Read the lines below, and copy any that contain the string "rows".

——

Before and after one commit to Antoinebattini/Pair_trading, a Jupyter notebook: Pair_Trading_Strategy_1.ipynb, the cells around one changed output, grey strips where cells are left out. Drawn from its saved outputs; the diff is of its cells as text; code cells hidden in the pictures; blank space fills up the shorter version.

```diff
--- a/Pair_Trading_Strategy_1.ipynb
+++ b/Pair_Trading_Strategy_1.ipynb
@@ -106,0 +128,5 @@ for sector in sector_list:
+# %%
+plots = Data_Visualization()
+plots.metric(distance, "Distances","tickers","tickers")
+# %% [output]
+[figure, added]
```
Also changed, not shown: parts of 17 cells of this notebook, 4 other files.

——

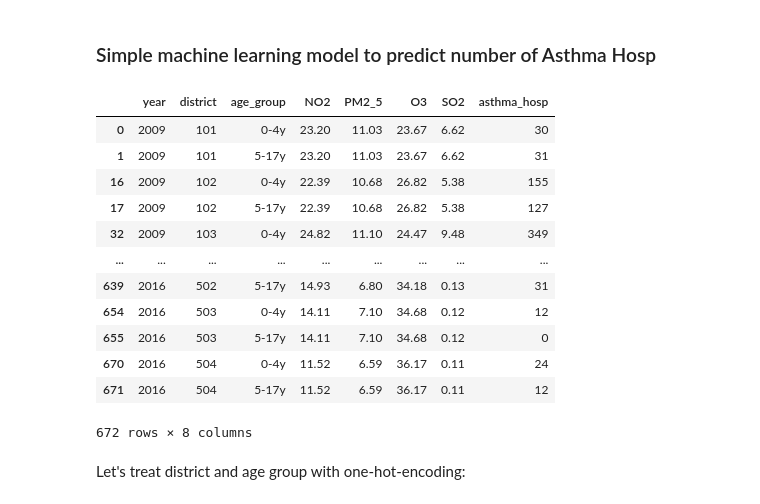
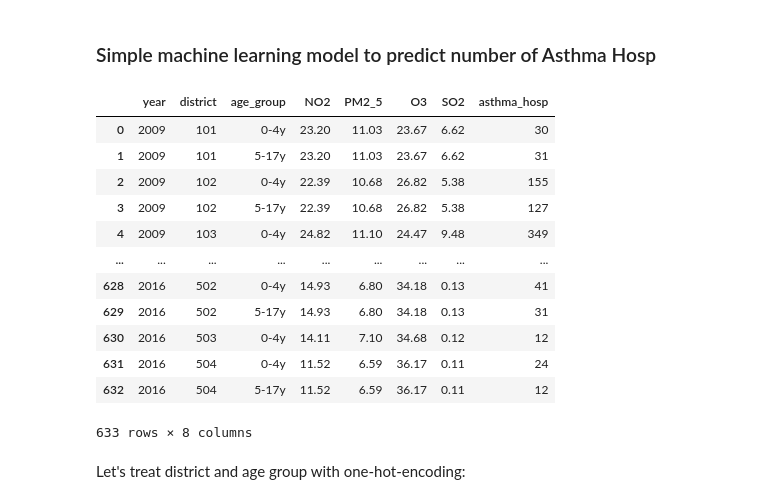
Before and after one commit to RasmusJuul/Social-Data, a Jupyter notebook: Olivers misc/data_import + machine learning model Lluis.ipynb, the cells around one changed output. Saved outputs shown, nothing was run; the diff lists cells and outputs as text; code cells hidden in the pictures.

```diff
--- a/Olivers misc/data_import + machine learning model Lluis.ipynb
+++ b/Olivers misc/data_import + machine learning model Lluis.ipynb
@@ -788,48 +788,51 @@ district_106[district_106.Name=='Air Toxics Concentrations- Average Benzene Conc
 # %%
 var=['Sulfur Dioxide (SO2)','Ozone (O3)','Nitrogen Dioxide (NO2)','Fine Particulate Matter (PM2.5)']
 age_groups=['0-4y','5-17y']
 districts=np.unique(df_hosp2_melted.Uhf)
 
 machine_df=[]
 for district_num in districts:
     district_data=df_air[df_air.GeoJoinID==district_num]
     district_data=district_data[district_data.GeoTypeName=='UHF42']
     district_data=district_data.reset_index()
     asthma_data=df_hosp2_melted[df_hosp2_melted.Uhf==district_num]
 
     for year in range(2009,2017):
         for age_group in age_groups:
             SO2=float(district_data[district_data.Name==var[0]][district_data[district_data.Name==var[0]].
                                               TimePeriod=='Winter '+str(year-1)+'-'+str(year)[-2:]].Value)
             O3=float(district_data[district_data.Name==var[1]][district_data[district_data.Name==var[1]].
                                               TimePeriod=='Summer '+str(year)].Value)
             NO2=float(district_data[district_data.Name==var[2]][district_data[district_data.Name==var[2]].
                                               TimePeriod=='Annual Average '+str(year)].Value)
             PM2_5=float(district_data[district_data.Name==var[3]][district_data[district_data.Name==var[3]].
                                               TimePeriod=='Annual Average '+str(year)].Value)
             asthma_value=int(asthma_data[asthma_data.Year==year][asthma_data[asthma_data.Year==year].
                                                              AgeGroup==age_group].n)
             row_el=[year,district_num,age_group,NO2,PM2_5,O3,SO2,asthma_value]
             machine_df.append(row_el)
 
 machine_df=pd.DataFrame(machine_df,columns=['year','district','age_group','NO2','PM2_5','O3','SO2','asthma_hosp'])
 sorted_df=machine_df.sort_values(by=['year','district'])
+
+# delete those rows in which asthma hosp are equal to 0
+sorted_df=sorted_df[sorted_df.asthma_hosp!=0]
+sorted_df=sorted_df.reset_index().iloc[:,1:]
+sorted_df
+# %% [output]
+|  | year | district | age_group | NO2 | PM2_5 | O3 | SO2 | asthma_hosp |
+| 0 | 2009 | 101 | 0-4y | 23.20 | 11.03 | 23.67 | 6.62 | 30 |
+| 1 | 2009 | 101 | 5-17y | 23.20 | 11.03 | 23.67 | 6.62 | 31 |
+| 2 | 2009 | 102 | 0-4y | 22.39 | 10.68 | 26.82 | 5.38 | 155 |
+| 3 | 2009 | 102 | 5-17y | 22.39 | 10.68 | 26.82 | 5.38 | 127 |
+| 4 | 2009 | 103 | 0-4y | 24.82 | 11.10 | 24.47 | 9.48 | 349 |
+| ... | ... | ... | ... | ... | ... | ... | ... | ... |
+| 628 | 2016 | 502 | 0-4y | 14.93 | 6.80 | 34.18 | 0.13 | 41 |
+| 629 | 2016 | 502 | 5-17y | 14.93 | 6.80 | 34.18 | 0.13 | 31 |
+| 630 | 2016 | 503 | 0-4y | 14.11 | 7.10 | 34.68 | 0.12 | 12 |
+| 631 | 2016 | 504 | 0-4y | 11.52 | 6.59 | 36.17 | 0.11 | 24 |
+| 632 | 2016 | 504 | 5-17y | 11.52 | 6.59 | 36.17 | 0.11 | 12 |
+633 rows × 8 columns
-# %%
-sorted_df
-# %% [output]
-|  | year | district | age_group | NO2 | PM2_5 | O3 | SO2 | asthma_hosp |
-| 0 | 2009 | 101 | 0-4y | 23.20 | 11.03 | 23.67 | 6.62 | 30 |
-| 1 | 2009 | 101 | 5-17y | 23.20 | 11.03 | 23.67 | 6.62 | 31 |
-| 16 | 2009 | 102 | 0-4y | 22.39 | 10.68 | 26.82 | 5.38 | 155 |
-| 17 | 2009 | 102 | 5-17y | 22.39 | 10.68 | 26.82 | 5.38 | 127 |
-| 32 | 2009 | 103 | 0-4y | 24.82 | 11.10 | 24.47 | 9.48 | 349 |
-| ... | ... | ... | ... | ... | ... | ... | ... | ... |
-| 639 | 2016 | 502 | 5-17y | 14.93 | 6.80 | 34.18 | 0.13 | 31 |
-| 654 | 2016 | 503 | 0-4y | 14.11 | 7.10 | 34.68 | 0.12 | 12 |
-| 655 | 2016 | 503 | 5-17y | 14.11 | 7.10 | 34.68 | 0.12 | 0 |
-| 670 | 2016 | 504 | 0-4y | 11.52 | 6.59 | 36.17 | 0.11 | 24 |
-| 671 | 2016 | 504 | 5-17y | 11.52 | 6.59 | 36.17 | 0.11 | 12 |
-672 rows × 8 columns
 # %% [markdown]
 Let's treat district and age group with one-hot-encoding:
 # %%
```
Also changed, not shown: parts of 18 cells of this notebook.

——

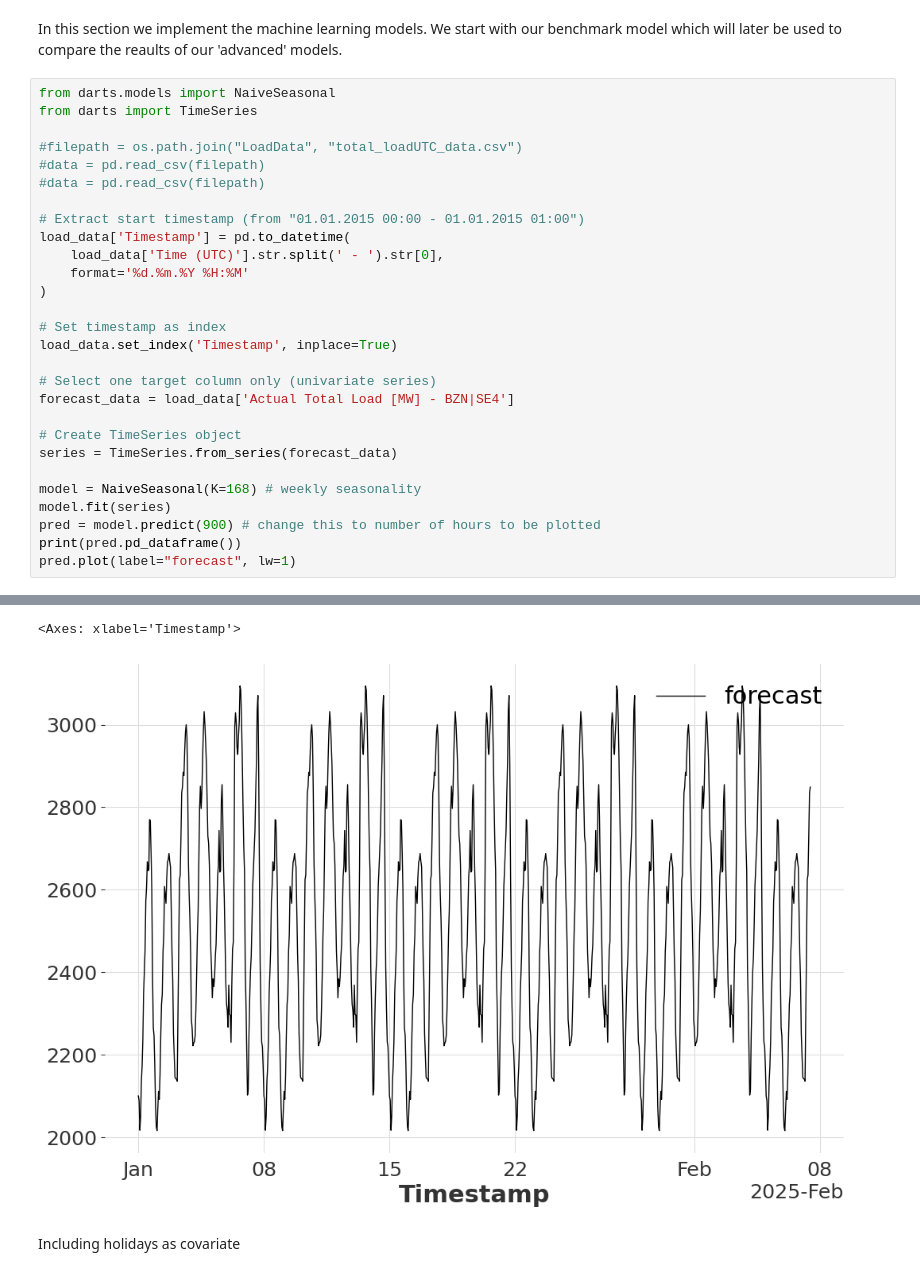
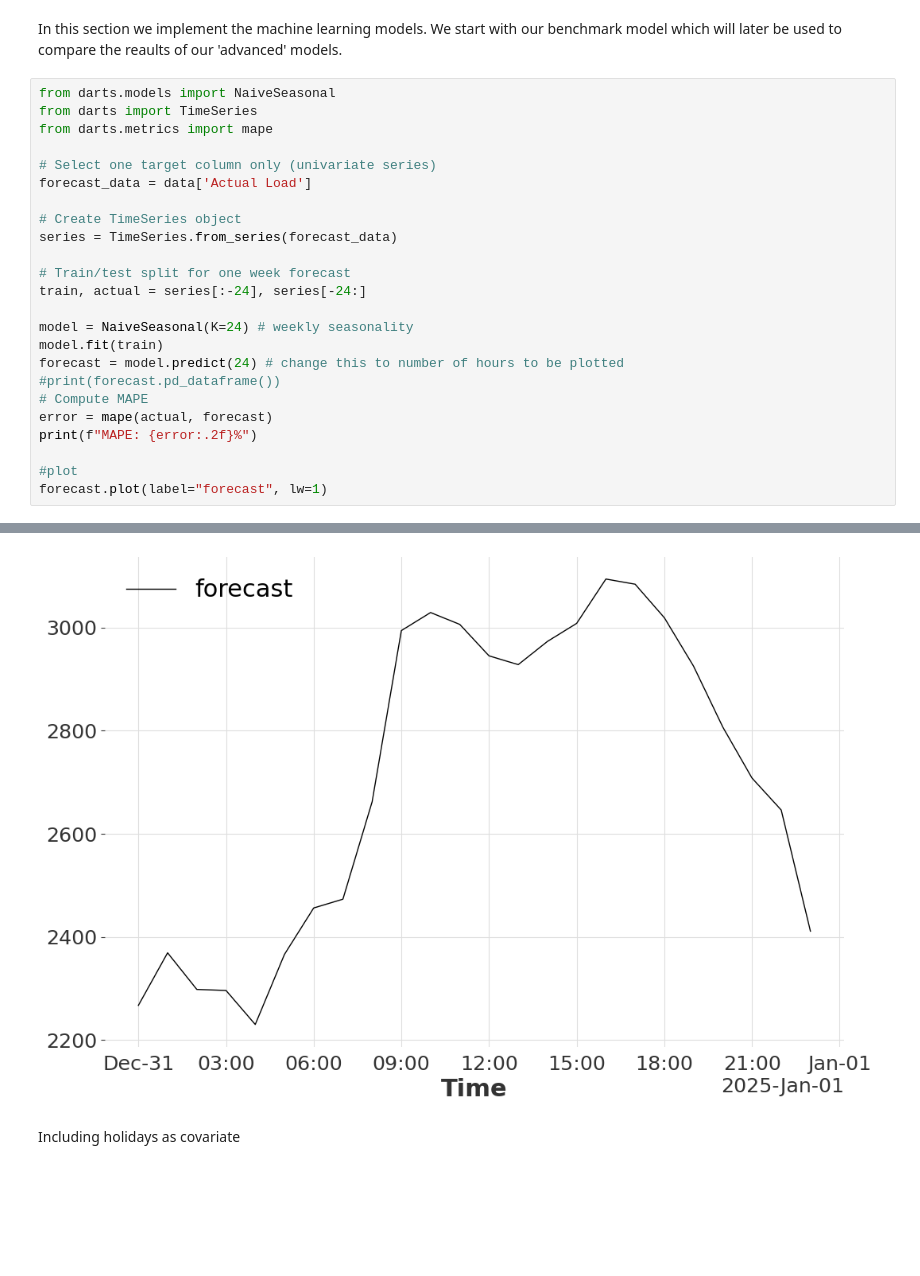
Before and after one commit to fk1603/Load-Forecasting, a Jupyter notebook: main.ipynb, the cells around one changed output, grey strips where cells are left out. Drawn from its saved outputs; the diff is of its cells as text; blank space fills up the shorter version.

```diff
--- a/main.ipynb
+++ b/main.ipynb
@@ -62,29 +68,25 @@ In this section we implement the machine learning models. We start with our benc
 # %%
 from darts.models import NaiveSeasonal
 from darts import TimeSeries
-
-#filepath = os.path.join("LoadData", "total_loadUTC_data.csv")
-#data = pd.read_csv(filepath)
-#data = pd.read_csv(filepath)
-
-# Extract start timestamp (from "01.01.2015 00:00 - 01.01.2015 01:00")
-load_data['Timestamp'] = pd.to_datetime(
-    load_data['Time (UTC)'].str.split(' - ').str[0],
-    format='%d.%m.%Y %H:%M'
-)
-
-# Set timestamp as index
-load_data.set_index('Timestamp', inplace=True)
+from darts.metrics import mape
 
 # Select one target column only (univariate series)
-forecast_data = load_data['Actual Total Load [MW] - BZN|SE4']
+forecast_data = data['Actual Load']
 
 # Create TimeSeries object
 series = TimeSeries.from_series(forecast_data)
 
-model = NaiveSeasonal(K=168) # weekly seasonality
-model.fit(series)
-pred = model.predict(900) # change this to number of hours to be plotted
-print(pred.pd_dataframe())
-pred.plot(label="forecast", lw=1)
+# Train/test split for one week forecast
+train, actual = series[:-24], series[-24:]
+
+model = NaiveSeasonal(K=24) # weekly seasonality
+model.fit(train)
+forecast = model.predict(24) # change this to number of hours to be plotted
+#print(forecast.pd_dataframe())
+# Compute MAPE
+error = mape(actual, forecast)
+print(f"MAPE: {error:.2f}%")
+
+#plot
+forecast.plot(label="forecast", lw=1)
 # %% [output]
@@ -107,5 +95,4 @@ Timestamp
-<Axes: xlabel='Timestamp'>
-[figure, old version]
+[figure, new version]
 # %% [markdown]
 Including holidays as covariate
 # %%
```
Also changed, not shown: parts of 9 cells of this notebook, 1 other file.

——

### Result
+# delete those rows in which asthma hosp are equal to 0
+633 rows × 8 columns
-672 rows × 8 columns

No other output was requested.